*** Opening of Material for the task ***

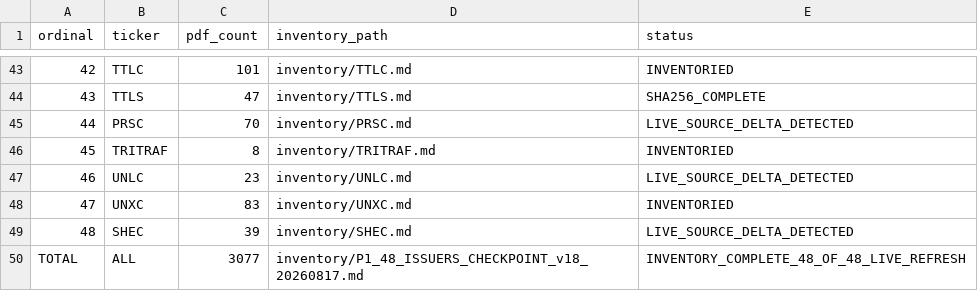
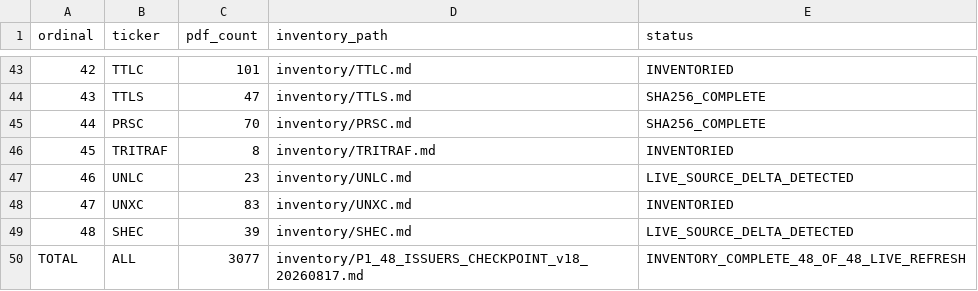
Before and after one commit to Patricked-code/financialdata, a CSV file: inventory/p1_issuer_manifest.csv, drawn as a sheet; only a part is shown, gaps mark what is left out.

Commit message:
p1: mark PRSC SHA256 complete in V18 manifest

```diff
--- a/inventory/p1_issuer_manifest.csv
+++ b/inventory/p1_issuer_manifest.csv
@@ -44,3 +44,3 @@ ordinal,ticker,pdf_count,inventory_path,status
 43,TTLS,47,inventory/TTLS.md,SHA256_COMPLETE
-44,PRSC,70,inventory/PRSC.md,LIVE_SOURCE_DELTA_DETECTED
+44,PRSC,70,inventory/PRSC.md,SHA256_COMPLETE
 45,TRITRAF,8,inventory/TRITRAF.md,INVENTORIED
```
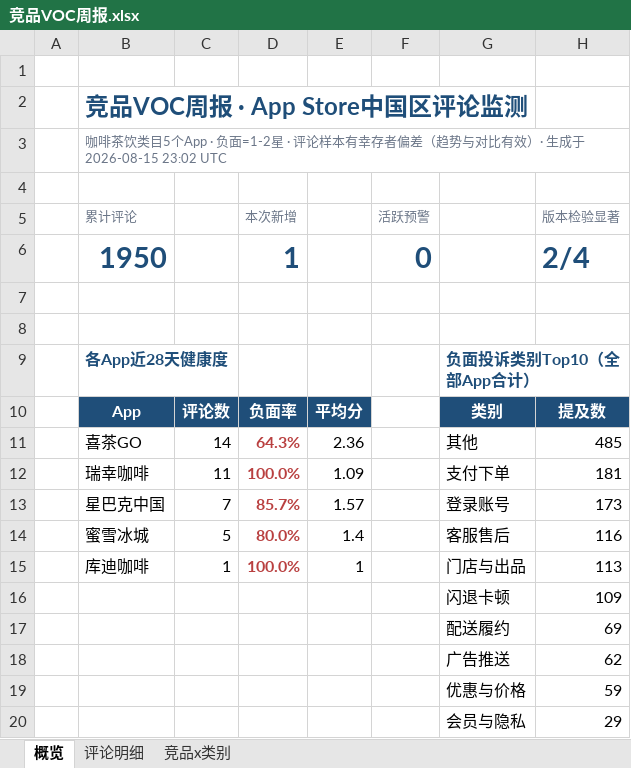
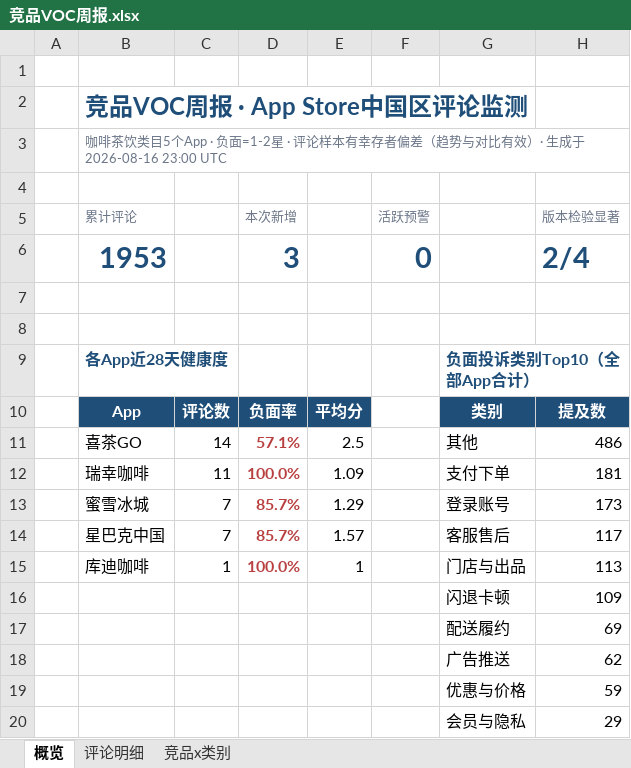
Before and after one commit to EGG-ZERO/appstore-voc-radar, an Excel workbook: reports/竞品VOC周报.xlsx, sheet 概览, drawn as a sheet; values as stored, in another font and other column widths than the file's, no borders; charts and pictures and conditional formats not drawn; removed rows and columns are numbered as before the commit, all else as after; the diff names each change by its address in the sheet, - before the commit and + after, or states it on an @@ line.

```diff
--- a/reports/竞品VOC周报.xlsx (sheet 概览)
+++ b/reports/竞品VOC周报.xlsx (sheet 概览)
-B3 (累计评论): …生成于 2026-08-15 23:02 UTC
+B3 (累计评论): …生成于 2026-08-16 23:00 UTC
-B6 (累计评论): 1950
+B6 (累计评论): 1953
-D6 (本次新增): 1
+D6 (本次新增): 3
-D11 (本次新增): 64.3%
+D11 (本次新增): 57.1%
-E11: 2.36
+E11: 2.5
-H11 (版本检验显著): 485
+H11 (版本检验显著): 486
-B13 (累计评论): 星巴克中国
+B13 (累计评论): 蜜雪冰城
-E13: 1.57
+E13: 1.29
-row 14:  | 蜜雪冰城 | 5 | 80.0% | 1.4 |  | 客服售后 | 116
+row 14:  | 星巴克中国 | 7 | 85.7% | 1.57 |  | 客服售后 | 117
```
Also changed, not shown: sheet 评论明细, sheet 竞品x类别, 4 other files.
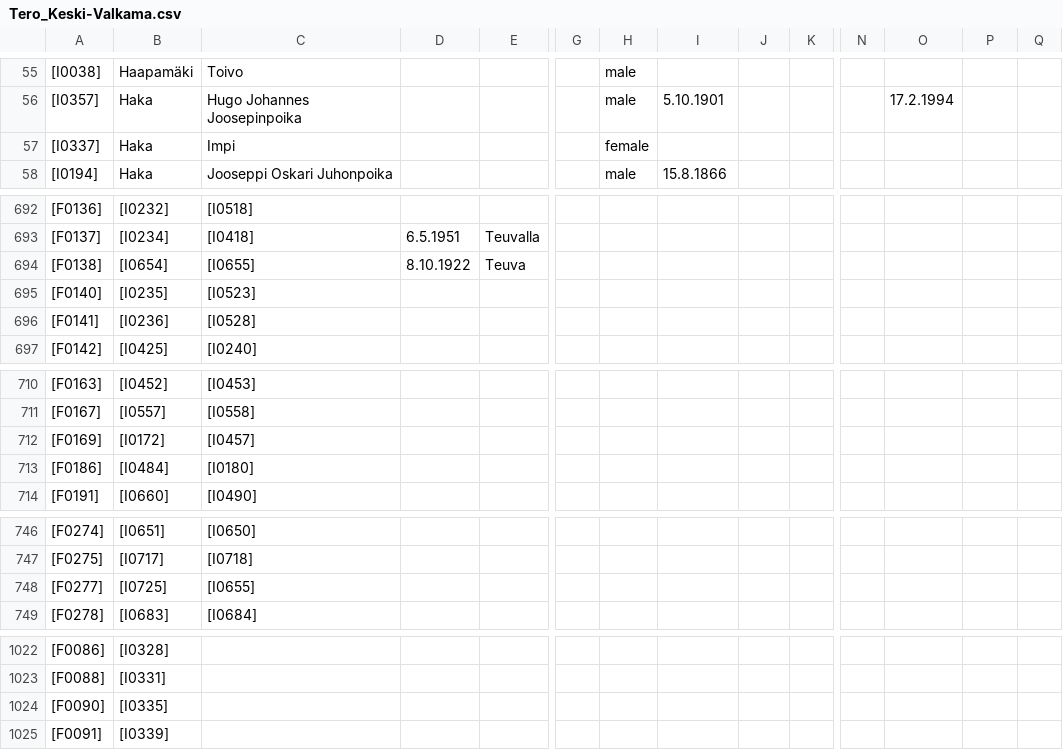
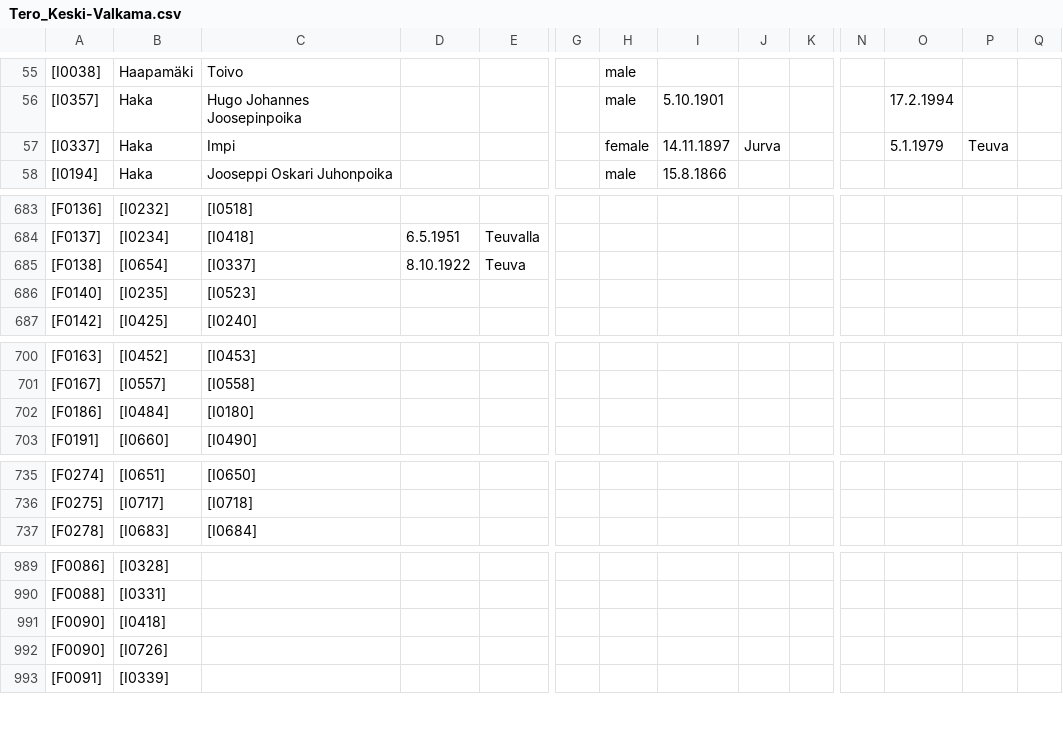
Before and after one commit to keskival/sukupuu, a CSV file: Tero_Keski-Valkama.csv, drawn as a sheet; only a part is shown, gaps mark what is left out; removed rows and columns are numbered as before the commit, all else as after; rows hold the shown columns only; the diff covers the shown part only; the diff names each change by its address in the sheet, - before the commit and + after, or states it on an @@ line.

```diff
--- a/Tero_Keski-Valkama.csv
+++ b/Tero_Keski-Valkama.csv
-I57: (empty)
+I57: 14.11.1897
-J57: (empty)
+J57: Jurva
-O57: (empty)
+O57: 5.1.1979
-P57: (empty)
+P57: Teuva
-C685: [I0655]
+C685: [I0337]
-row 696: [F0141] | [I0236] | [I0528]
-row 712: [F0169] | [I0172] | [I0457]
-row 748: [F0277] | [I0725] | [I0655]
-B991: [I0335]
+B991: [I0418]
+row 992: [F0090] | [I0726]
```
Also changed, not shown: 35 removed rows elsewhere in this file, 4 other files.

*** Close of Material for the task ***

▶ Task brief: Each entry above should be written out again exactly, without its pictures.

▶ Output of the exercise:
Before and after one commit to Patricked-code/financialdata, a CSV file: inventory/p1_issuer_manifest.csv, drawn as a sheet; only a part is shown, gaps mark what is left out.

Commit message:
p1: mark PRSC SHA256 complete in V18 manifest

```diff
--- a/inventory/p1_issuer_manifest.csv
+++ b/inventory/p1_issuer_manifest.csv
@@ -44,3 +44,3 @@ ordinal,ticker,pdf_count,inventory_path,status
 43,TTLS,47,inventory/TTLS.md,SHA256_COMPLETE
-44,PRSC,70,inventory/PRSC.md,LIVE_SOURCE_DELTA_DETECTED
+44,PRSC,70,inventory/PRSC.md,SHA256_COMPLETE
 45,TRITRAF,8,inventory/TRITRAF.md,INVENTORIED
```
Before and after one commit to EGG-ZERO/appstore-voc-radar, an Excel workbook: reports/竞品VOC周报.xlsx, sheet 概览, drawn as a sheet; values as stored, in another font and other column widths than the file's, no borders; charts and pictures and conditional formats not drawn; removed rows and columns are numbered as before the commit, all else as after; the diff names each change by its address in the sheet, - before the commit and + after, or states it on an @@ line.

```diff
--- a/reports/竞品VOC周报.xlsx (sheet 概览)
+++ b/reports/竞品VOC周报.xlsx (sheet 概览)
-B3 (累计评论): …生成于 2026-08-15 23:02 UTC
+B3 (累计评论): …生成于 2026-08-16 23:00 UTC
-B6 (累计评论): 1950
+B6 (累计评论): 1953
-D6 (本次新增): 1
+D6 (本次新增): 3
-D11 (本次新增): 64.3%
+D11 (本次新增): 57.1%
-E11: 2.36
+E11: 2.5
-H11 (版本检验显著): 485
+H11 (版本检验显著): 486
-B13 (累计评论): 星巴克中国
+B13 (累计评论): 蜜雪冰城
-E13: 1.57
+E13: 1.29
-row 14:  | 蜜雪冰城 | 5 | 80.0% | 1.4 |  | 客服售后 | 116
+row 14:  | 星巴克中国 | 7 | 85.7% | 1.57 |  | 客服售后 | 117
```
Also changed, not shown: sheet 评论明细, sheet 竞品x类别, 4 other files.
Before and after one commit to keskival/sukupuu, a CSV file: Tero_Keski-Valkama.csv, drawn as a sheet; only a part is shown, gaps mark what is left out; removed rows and columns are numbered as before the commit, all else as after; rows hold the shown columns only; the diff covers the shown part only; the diff names each change by its address in the sheet, - before the commit and + after, or states it on an @@ line.

```diff
--- a/Tero_Keski-Valkama.csv
+++ b/Tero_Keski-Valkama.csv
-I57: (empty)
+I57: 14.11.1897
-J57: (empty)
+J57: Jurva
-O57: (empty)
+O57: 5.1.1979
-P57: (empty)
+P57: Teuva
-C685: [I0655]
+C685: [I0337]
-row 696: [F0141] | [I0236] | [I0528]
-row 712: [F0169] | [I0172] | [I0457]
-row 748: [F0277] | [I0725] | [I0655]
-B991: [I0335]
+B991: [I0418]
+row 992: [F0090] | [I0726]
```
Also changed, not shown: 35 removed rows elsewhere in this file, 4 other files.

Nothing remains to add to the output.